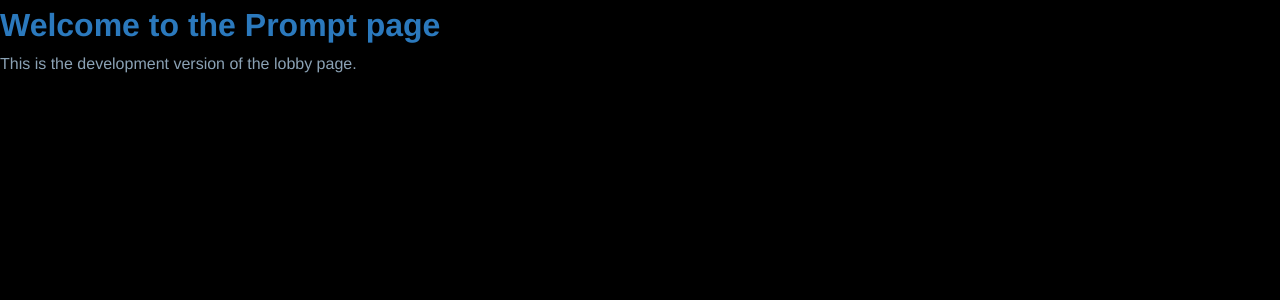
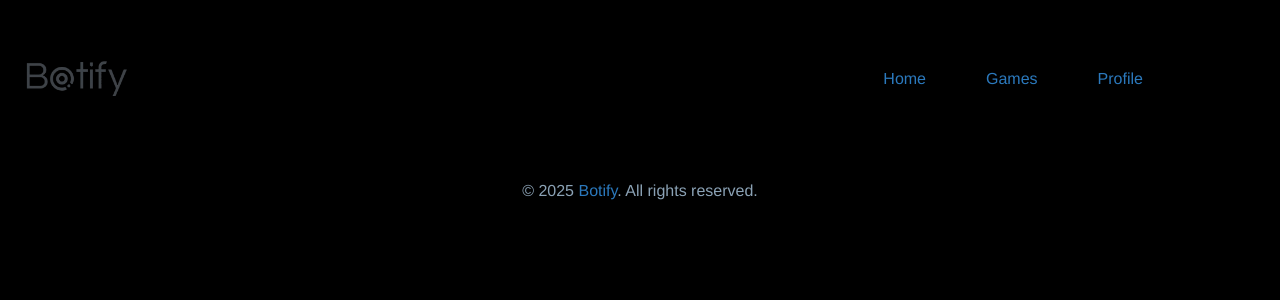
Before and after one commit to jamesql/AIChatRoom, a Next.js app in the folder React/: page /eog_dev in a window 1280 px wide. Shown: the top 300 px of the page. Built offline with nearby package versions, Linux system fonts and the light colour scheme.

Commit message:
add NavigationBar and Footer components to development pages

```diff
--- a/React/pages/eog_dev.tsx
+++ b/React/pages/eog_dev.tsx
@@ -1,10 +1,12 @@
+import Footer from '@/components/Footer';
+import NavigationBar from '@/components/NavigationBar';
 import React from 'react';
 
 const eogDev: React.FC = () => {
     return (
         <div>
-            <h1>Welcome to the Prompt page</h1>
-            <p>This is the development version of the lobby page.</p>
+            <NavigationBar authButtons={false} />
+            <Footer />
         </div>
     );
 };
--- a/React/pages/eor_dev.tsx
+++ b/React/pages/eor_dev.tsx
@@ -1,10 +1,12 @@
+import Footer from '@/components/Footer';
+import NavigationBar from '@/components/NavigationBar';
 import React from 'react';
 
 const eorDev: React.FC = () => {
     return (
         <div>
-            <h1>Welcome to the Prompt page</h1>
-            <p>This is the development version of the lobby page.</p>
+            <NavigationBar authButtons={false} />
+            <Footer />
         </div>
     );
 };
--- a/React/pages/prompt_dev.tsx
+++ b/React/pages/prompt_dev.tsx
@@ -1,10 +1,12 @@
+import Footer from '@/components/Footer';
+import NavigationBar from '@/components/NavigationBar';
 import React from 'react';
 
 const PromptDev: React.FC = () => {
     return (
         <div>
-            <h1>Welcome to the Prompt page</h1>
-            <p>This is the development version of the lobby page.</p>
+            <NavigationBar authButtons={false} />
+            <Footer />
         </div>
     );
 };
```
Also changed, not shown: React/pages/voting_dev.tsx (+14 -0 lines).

--- --- ---

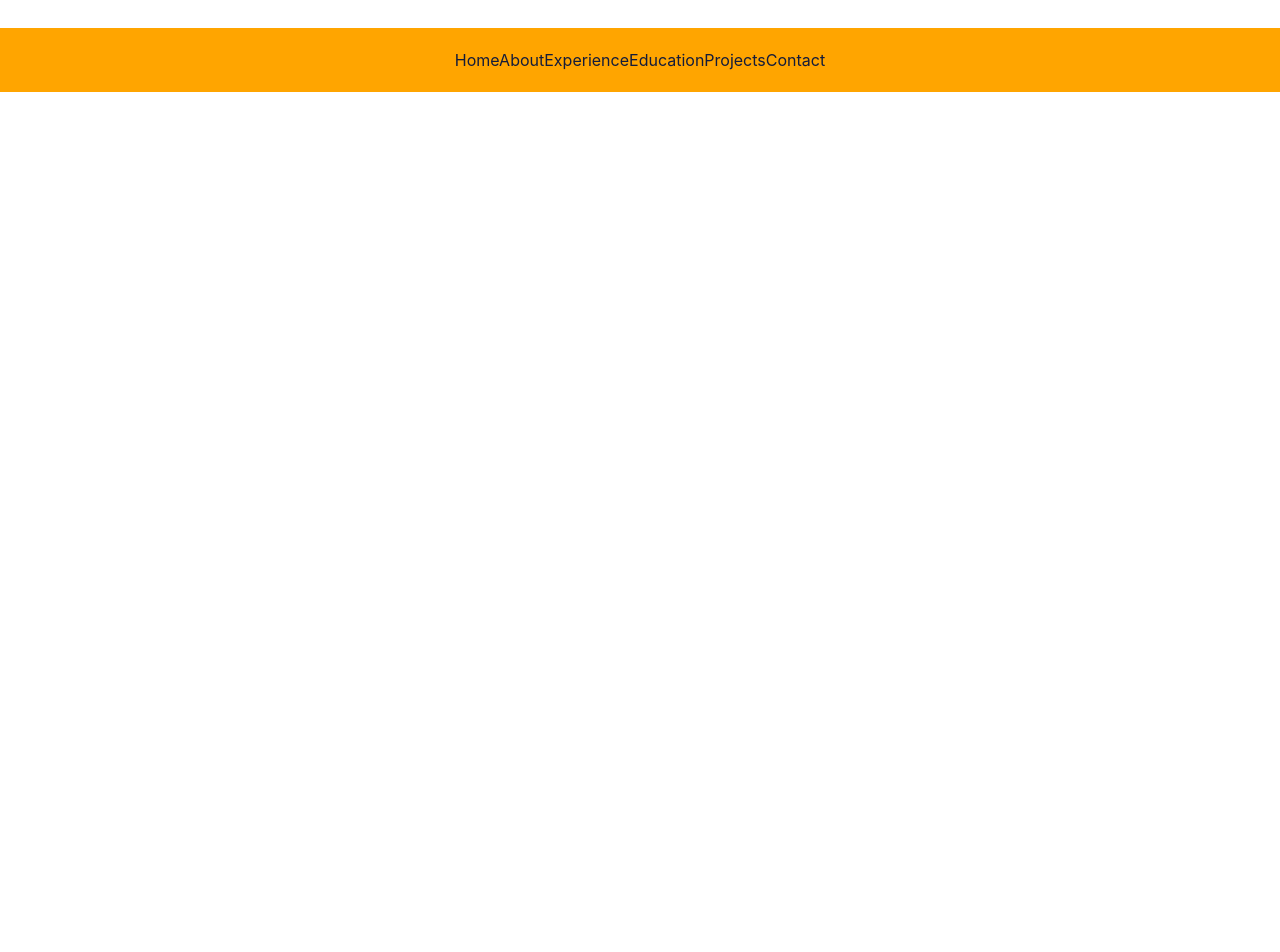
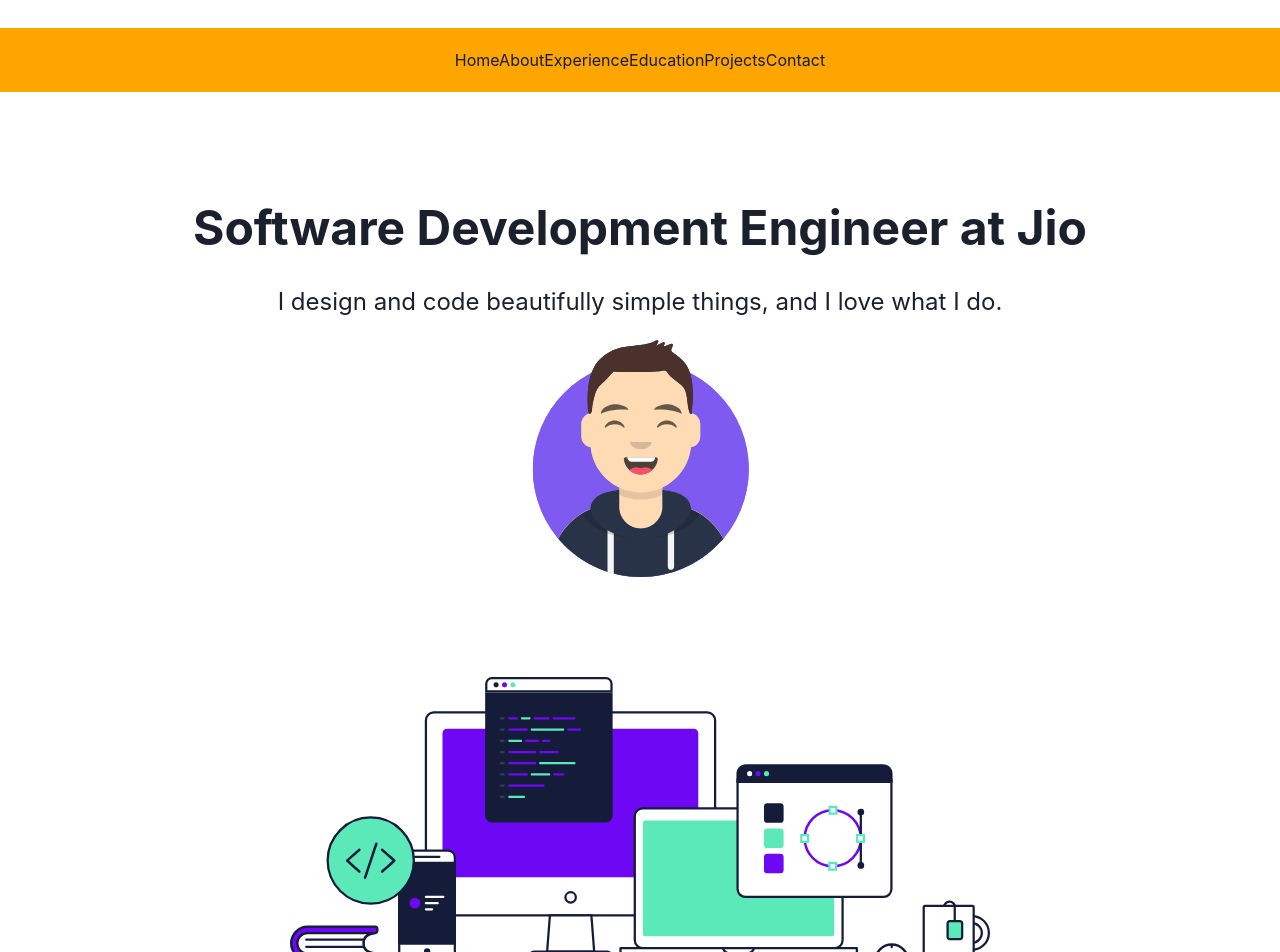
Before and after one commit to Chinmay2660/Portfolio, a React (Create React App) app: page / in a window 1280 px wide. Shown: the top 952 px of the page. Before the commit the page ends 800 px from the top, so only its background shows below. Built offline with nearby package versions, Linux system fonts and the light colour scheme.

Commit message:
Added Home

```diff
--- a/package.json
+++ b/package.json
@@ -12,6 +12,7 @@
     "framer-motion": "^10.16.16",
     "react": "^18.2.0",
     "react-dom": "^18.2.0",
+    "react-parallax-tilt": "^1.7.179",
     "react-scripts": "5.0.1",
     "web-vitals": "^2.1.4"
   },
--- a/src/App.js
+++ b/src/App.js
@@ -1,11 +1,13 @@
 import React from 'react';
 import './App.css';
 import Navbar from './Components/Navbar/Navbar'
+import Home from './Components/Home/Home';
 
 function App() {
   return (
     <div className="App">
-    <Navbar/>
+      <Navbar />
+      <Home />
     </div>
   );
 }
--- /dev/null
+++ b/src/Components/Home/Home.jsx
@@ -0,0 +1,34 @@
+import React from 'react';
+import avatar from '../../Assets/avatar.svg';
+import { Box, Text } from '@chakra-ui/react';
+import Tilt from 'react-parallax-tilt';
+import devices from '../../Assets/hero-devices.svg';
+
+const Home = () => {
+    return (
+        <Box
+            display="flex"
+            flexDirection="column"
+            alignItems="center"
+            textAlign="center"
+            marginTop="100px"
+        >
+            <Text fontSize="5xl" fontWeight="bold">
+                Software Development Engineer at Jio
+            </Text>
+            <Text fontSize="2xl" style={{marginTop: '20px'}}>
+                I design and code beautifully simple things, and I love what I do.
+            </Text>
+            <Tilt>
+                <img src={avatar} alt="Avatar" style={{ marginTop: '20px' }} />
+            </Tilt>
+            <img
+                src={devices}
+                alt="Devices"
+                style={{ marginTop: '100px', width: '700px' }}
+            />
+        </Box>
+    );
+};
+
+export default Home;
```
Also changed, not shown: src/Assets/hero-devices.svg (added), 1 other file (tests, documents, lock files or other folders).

--- --- ---

WHAT IS REQUIRED: Extract, from the listing above, every line where the string "Home" occurs.

COMPLETED TASK:
Added Home
+import Home from './Components/Home/Home';
+      <Home />
+++ b/src/Components/Home/Home.jsx
+const Home = () => {
+export default Home;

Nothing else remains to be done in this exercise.